→ EXERCISE BRIEF
Find and copy every line in the records that includes the string "results".

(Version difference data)
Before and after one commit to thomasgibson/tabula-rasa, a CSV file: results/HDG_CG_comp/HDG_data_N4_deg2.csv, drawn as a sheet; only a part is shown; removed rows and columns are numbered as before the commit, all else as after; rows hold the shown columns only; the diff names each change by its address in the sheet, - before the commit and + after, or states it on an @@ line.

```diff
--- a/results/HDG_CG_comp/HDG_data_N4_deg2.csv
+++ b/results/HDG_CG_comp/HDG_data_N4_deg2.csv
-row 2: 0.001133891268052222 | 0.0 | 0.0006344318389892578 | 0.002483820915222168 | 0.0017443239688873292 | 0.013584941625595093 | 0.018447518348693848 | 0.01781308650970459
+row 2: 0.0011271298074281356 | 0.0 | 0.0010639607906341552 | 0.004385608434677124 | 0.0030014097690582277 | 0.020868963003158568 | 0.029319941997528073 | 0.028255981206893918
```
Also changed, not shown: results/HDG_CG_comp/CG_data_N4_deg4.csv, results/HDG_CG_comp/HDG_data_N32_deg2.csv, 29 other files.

→ TASK ANSWER
Before and after one commit to thomasgibson/tabula-rasa, a CSV file: results/HDG_CG_comp/HDG_data_N4_deg2.csv, drawn as a sheet; only a part is shown; removed rows and columns are numbered as before the commit, all else as after; rows hold the shown columns only; the diff names each change by its address in the sheet, - before the commit and + after, or states it on an @@ line.
--- a/results/HDG_CG_comp/HDG_data_N4_deg2.csv
+++ b/results/HDG_CG_comp/HDG_data_N4_deg2.csv
Also changed, not shown: results/HDG_CG_comp/CG_data_N4_deg4.csv, results/HDG_CG_comp/HDG_data_N32_deg2.csv, 29 other files.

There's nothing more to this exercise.